**Activity**
Which lines of the entries hold the string "functionality"? Copy each one.

**Difference listings**
• • • •
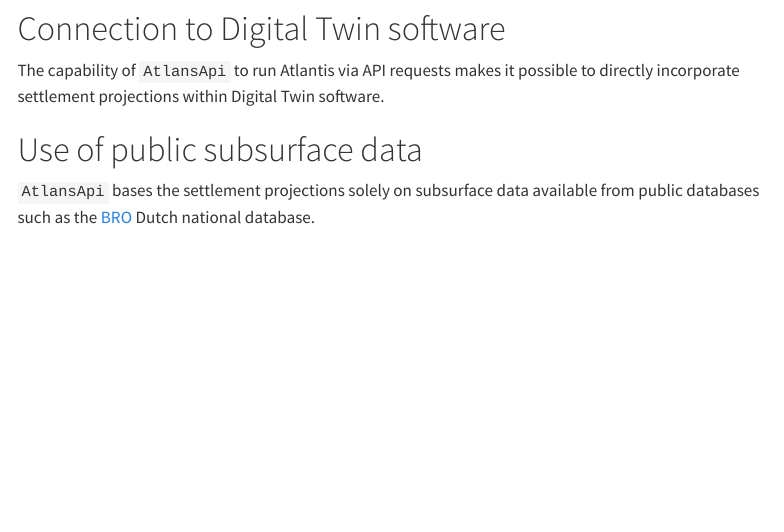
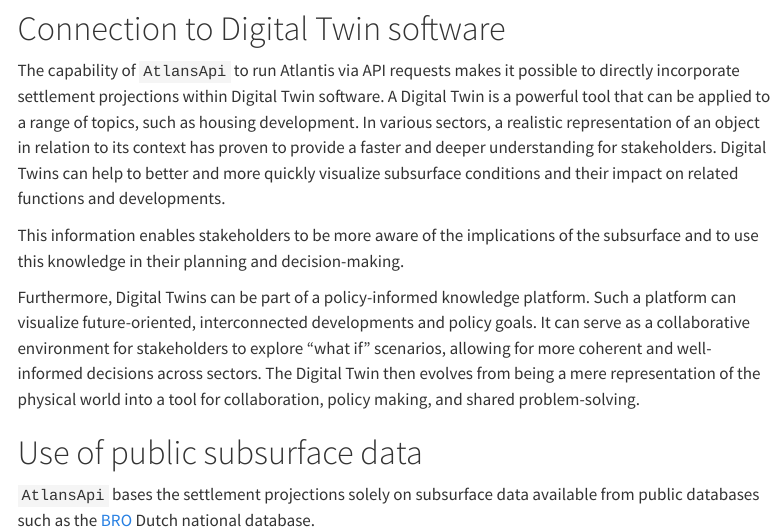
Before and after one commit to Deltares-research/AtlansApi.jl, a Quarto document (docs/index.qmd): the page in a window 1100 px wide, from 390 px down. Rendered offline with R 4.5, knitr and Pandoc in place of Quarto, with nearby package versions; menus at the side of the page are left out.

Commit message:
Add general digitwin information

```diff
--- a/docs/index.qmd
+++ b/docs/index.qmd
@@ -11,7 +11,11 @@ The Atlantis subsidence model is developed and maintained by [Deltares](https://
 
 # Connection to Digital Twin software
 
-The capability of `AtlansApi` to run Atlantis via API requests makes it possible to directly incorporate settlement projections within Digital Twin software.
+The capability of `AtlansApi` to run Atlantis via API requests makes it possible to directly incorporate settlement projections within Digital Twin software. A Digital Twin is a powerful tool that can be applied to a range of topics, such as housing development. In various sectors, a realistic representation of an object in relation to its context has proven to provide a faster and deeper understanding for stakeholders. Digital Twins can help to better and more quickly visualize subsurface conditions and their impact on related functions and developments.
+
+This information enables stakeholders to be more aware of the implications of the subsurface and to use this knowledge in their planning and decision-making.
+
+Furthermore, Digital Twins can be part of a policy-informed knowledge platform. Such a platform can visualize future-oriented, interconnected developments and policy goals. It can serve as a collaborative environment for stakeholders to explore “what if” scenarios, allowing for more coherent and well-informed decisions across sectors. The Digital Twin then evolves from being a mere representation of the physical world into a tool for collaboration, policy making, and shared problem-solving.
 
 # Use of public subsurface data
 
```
• • • •
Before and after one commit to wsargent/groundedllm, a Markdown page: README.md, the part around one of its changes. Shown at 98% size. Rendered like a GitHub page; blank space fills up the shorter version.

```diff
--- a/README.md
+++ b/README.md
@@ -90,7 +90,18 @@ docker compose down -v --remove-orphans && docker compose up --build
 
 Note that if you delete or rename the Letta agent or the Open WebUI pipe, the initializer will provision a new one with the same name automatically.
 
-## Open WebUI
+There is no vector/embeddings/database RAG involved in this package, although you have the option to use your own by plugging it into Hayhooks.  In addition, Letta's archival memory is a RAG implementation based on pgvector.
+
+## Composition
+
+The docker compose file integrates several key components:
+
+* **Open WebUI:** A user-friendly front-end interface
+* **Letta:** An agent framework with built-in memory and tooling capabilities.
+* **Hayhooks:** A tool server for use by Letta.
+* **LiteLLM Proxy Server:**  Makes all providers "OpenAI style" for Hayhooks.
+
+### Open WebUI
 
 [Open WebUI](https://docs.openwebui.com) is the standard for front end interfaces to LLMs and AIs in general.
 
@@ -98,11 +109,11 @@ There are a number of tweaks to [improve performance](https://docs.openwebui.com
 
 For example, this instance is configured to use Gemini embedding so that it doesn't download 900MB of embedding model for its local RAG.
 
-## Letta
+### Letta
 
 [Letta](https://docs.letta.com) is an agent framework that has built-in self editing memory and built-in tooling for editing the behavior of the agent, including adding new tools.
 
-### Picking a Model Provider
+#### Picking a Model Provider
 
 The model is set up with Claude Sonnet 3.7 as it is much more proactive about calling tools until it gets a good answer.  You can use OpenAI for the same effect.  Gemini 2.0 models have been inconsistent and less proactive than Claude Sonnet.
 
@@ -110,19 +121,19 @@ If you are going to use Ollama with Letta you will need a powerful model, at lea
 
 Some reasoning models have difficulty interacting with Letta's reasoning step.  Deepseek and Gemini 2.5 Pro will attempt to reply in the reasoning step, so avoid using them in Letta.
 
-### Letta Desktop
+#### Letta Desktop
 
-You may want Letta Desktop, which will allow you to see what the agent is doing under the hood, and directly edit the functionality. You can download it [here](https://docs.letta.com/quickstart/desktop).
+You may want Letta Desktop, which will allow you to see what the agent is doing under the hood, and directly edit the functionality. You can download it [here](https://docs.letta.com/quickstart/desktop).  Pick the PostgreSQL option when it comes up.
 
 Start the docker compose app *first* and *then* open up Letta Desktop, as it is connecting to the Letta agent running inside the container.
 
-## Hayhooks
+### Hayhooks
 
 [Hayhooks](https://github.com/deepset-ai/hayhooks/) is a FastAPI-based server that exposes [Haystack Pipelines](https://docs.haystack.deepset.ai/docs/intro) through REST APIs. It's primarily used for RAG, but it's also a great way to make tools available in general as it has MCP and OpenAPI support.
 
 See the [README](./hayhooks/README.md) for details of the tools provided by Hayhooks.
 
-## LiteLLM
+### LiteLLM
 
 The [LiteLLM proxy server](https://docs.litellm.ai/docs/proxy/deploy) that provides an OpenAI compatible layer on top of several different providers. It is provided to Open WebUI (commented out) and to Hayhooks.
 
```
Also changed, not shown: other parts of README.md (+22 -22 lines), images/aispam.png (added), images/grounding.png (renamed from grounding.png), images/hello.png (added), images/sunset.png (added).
• • • •
**Result**
-You may want Letta Desktop, which will allow you to see what the agent is doing under the hood, and directly edit the functionality. You can download it [here](https://docs.letta.com/quickstart/desktop).
+You may want Letta Desktop, which will allow you to see what the agent is doing under the hood, and directly edit the functionality. You can download it [here](https://docs.letta.com/quickstart/desktop).  Pick the PostgreSQL option when it comes up.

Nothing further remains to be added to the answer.